July 18, 1987 | Associated Press
A man firing a shotgun damaged a popular Leonardo da Vinci drawing in the National Gallery on Friday night, police said. The man was immediately arrested.

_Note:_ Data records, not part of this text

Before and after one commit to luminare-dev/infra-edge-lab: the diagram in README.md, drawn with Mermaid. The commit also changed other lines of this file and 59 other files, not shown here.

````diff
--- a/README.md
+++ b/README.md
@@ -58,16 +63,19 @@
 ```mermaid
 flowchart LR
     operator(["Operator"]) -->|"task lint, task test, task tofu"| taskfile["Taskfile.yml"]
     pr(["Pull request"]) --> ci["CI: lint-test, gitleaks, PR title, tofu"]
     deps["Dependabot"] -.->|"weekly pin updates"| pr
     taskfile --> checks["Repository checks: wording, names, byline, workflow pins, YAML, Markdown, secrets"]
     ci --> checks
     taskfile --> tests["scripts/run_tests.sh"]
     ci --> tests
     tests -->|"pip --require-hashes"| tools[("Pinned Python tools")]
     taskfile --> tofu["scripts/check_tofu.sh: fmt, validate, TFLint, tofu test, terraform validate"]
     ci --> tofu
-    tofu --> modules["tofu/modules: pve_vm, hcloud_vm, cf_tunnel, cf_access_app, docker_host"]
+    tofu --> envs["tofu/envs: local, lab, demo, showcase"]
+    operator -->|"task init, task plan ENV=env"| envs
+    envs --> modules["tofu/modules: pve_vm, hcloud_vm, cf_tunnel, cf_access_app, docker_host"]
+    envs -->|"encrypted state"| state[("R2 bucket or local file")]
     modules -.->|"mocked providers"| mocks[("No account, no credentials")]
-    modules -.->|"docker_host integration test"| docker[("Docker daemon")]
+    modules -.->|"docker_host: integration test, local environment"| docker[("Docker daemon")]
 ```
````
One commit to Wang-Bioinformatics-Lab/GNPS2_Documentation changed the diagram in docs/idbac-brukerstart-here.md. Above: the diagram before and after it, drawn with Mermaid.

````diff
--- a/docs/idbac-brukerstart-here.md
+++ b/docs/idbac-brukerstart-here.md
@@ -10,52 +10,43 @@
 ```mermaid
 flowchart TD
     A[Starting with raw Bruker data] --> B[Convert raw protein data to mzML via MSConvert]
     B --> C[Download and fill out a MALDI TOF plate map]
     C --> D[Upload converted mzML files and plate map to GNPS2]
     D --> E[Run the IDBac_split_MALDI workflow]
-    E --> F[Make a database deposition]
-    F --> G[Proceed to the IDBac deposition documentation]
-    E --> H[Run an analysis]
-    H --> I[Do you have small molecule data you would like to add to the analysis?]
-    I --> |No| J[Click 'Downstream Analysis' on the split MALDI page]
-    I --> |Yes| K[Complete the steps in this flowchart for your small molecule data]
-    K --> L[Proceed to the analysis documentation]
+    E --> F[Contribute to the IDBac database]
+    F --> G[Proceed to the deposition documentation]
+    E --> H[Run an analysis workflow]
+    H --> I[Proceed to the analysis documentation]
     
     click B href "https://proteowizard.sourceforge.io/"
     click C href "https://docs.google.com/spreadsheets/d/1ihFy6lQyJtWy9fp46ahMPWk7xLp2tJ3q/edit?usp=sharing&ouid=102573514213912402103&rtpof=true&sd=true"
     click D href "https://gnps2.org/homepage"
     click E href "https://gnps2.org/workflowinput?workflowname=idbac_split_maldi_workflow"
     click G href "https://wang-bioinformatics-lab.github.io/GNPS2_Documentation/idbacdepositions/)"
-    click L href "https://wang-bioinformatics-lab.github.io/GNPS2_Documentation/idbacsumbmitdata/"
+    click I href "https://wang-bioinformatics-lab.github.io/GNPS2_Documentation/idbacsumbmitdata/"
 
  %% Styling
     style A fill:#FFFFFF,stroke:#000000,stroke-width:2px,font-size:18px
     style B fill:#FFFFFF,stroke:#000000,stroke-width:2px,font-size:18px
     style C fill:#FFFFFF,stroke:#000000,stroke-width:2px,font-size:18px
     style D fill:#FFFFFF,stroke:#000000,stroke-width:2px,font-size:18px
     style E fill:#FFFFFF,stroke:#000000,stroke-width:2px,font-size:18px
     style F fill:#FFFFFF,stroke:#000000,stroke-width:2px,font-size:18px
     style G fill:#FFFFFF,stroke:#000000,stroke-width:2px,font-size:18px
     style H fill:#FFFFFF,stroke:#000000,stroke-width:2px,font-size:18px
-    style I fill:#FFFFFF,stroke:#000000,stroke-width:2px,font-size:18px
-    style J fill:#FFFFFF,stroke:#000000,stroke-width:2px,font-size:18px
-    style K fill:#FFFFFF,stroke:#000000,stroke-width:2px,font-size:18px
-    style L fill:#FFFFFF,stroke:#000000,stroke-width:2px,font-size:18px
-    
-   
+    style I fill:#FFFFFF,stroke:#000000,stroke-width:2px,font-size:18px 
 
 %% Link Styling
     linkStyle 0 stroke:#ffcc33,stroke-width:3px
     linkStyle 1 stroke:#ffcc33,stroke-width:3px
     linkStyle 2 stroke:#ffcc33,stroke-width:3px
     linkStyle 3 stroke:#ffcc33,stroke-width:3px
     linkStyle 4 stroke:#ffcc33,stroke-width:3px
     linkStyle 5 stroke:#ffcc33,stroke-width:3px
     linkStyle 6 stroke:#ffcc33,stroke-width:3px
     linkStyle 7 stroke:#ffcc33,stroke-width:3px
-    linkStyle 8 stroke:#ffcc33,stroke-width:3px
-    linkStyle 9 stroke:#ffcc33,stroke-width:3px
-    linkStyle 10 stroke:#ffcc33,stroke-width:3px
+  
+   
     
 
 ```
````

The drawing, which police said was worth as much as $8 million, is called "The Virgin and Child with St. Anne and St. John the Baptist." It was protected by reinforced glass, and the damage was confined to an area of the virgin's clothing, the gallery said.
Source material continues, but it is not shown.